WHAT THIS TASK INVOLVES: Search the data for "Handler". Each line containing it is to be copied.

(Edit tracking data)
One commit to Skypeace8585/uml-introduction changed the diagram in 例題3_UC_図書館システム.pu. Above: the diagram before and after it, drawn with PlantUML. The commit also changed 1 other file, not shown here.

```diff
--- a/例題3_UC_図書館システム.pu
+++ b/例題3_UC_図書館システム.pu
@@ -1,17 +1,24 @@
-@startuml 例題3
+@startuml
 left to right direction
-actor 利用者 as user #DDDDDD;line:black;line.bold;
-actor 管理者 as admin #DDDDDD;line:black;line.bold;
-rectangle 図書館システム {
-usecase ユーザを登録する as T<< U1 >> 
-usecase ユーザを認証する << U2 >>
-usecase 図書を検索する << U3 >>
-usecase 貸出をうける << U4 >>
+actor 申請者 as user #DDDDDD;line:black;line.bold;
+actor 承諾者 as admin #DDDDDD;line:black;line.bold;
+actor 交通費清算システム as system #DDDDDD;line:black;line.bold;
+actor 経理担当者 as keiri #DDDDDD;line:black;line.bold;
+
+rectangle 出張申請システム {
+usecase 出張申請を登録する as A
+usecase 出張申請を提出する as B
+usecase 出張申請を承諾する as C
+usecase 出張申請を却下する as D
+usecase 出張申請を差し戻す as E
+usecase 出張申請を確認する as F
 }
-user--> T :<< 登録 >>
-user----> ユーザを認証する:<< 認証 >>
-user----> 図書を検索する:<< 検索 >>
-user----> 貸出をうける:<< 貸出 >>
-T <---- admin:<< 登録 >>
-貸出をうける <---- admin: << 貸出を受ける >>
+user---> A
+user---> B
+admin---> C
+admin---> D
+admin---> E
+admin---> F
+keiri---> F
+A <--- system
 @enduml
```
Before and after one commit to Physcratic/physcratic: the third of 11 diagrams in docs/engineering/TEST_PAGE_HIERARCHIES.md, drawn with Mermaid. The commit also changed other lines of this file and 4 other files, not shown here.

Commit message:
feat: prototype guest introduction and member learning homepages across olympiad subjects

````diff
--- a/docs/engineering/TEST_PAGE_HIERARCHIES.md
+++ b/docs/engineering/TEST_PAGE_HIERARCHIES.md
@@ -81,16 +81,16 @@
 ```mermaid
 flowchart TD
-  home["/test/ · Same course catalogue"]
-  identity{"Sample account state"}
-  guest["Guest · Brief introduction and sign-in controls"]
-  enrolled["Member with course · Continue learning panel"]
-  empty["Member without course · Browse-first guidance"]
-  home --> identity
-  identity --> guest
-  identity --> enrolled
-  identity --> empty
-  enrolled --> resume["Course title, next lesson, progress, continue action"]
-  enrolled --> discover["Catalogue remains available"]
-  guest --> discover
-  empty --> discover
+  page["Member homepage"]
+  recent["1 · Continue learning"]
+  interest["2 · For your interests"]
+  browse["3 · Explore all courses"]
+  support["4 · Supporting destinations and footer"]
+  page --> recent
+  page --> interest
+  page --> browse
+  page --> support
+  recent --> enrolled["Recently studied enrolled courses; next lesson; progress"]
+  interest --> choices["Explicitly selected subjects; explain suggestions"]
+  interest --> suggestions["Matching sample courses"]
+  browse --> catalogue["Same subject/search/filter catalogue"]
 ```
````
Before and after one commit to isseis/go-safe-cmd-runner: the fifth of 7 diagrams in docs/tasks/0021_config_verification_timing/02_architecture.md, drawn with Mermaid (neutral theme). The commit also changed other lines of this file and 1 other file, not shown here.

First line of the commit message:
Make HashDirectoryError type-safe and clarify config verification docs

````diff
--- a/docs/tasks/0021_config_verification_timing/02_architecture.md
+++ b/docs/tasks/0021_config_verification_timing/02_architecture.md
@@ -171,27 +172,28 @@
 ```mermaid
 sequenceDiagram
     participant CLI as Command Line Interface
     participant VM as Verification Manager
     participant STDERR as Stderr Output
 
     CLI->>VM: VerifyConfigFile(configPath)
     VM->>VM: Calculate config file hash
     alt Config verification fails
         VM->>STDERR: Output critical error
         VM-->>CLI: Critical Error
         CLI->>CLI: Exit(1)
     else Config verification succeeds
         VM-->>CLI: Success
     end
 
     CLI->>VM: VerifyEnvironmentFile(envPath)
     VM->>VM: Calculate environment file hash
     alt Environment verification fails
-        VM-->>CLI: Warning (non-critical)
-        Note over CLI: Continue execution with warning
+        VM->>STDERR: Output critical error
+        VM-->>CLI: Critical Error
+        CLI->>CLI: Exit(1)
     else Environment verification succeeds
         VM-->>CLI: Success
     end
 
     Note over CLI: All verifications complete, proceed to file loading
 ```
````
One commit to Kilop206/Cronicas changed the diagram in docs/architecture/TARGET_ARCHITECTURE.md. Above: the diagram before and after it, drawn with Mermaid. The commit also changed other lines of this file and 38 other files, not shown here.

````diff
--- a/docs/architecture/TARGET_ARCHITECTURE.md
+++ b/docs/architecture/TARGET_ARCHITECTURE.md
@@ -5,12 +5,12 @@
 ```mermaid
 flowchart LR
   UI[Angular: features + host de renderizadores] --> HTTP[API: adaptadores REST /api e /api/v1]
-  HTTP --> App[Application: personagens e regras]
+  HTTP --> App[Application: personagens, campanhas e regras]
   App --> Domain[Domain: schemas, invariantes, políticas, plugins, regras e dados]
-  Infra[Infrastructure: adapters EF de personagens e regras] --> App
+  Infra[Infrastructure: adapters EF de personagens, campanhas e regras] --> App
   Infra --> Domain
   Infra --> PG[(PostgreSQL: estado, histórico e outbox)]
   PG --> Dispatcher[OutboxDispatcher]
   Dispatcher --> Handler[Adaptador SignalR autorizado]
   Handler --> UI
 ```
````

TASK SOLUTION:
   Dispatcher --> Handler[Adaptador SignalR autorizado]
   Handler --> UI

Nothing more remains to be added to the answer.